Ångström Lecture 2021: Imaging a black hole with the Event Horizon Telescope

  • Date: –16:15
  • Location: Lecture via zoom
  • Lecturer: Sheperd S. Doeleman, Smithsonian Astrophysicist and Harvard Senior Research Fellow
  • Website
  • Organiser: Ångström Lecture Committee with support från the Royal Swedish Academy of Sciences
  • Contact person: Joseph Nordgren
  • Phone: 018-471 3554
  • Seminarium

Black holes are cosmic objects so compact that not even light can escape their gravity. Until recently, no one had ever seen what a black hole really looked like. Using a network of radio telescopes, a research team has imaged a black hole. The Ångström lecture will describe how this was achieved and tell about plans that enable real-time films of black holes.
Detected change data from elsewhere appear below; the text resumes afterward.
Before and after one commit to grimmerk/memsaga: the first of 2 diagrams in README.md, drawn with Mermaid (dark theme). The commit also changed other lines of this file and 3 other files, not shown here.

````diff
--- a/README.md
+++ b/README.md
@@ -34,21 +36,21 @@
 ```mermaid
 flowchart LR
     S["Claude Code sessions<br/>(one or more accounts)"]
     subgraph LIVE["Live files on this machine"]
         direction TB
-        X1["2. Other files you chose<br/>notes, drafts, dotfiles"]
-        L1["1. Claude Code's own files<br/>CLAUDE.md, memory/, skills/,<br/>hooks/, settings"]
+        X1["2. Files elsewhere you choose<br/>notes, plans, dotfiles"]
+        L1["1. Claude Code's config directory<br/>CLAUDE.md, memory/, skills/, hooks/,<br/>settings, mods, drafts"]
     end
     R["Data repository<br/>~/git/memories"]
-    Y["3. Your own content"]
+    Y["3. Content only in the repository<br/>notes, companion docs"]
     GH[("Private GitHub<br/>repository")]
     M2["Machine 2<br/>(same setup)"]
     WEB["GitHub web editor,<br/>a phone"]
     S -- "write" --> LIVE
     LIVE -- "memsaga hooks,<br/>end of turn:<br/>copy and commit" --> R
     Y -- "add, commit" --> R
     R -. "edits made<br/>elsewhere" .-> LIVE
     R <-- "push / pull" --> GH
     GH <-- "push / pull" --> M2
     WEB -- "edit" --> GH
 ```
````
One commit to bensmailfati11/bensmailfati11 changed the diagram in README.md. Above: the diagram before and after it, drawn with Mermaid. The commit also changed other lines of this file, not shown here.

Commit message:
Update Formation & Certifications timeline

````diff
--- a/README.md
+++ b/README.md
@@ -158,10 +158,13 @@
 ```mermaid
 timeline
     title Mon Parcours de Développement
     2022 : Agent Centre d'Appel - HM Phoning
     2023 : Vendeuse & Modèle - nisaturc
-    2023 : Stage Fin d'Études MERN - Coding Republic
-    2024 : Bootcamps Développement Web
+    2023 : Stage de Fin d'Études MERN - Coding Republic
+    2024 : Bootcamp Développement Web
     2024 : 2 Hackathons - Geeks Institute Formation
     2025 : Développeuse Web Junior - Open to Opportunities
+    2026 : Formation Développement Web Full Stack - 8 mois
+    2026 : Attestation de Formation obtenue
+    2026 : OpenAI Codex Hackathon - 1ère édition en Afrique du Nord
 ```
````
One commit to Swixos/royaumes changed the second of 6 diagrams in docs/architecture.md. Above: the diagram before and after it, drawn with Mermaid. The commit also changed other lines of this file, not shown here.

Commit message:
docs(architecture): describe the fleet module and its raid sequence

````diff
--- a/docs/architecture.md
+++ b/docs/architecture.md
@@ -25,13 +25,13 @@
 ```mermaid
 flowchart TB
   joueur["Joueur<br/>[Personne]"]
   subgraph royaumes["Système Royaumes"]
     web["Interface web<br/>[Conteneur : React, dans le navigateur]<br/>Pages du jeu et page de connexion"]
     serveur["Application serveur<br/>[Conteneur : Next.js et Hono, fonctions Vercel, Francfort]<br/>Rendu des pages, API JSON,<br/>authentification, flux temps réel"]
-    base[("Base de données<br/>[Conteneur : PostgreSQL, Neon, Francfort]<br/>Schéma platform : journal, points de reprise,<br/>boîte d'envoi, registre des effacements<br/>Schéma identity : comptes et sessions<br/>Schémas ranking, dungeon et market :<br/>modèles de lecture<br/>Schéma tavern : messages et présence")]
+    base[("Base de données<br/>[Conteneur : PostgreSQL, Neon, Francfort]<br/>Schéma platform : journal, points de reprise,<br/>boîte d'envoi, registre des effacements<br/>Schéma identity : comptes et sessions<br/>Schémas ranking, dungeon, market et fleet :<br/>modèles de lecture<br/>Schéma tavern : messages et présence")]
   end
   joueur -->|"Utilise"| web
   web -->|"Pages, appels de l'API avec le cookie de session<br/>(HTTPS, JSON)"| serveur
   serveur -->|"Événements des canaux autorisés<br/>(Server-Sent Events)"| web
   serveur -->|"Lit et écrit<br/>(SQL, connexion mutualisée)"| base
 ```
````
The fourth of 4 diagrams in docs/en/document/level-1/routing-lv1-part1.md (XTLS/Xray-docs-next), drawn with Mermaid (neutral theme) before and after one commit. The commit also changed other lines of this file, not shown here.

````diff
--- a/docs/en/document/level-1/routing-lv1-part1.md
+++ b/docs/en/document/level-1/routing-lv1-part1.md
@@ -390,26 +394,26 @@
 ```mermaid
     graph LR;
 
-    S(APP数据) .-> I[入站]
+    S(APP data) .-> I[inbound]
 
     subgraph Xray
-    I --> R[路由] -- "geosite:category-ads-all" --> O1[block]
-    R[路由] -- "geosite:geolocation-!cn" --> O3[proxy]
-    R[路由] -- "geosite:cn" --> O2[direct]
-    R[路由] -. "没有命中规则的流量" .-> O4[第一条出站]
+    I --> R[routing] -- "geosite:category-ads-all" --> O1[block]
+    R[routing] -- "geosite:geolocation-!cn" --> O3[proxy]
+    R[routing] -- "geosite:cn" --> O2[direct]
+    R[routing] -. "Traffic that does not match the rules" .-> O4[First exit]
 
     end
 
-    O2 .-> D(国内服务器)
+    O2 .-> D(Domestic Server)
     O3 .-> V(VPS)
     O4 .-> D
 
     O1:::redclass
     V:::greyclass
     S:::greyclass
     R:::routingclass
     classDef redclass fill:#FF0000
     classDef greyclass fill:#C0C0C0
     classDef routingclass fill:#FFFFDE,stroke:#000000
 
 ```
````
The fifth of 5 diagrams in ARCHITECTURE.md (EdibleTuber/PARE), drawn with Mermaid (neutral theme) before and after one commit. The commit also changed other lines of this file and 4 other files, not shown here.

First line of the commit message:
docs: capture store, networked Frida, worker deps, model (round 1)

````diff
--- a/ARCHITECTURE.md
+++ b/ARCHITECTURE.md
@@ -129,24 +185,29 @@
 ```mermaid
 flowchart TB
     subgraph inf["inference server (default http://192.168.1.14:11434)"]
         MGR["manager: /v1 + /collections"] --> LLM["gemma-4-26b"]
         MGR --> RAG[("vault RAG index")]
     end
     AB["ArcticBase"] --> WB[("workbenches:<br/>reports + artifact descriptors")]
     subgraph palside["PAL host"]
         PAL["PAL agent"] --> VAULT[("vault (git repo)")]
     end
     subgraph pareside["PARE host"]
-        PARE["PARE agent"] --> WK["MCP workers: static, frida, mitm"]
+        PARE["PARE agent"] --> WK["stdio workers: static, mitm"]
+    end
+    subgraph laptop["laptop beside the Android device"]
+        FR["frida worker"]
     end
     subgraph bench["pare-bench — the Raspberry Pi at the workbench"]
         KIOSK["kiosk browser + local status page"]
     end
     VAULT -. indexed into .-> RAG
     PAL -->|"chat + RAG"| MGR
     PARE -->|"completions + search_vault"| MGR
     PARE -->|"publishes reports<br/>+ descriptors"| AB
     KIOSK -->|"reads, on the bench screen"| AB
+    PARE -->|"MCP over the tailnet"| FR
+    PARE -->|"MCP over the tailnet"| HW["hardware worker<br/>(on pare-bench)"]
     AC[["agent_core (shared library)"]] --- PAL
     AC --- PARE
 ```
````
Zoom link and more information about the lecture can be found here

Black holes are cosmic objects so small and dense, that nothing, not even light can escape their gravitational pull. Until recently, no one had ever seen what a black hole actually looked like. Einstein's theories predict that a distant observer should see a ring of light encircling the black hole, which forms when radiation emitted by infalling hot gas is lensed by the extreme gravity near the event horizon.

The Event Horizon Telescope (EHT) is a global array of radio dishes, linked together by a network of atomic clocks to form an Earth-sized virtual telescope that can resolve the nearest supermassive black holes where this ring feature may be measured.

On April 10th, 2019, the EHT project reported success: we have imaged a black hole, seen the predicted strong gravitational lensing that confirms the theory of General Relativity at the boundary of a black hole; and most recently mapped magnetic fields near the horizon. This talk will cover how this was accomplished, details of the first results, as well as future directions that will enable real-time black hole movies.

Ångström Lecture 2021: Imaging a black hole with the Event Horizon Telescope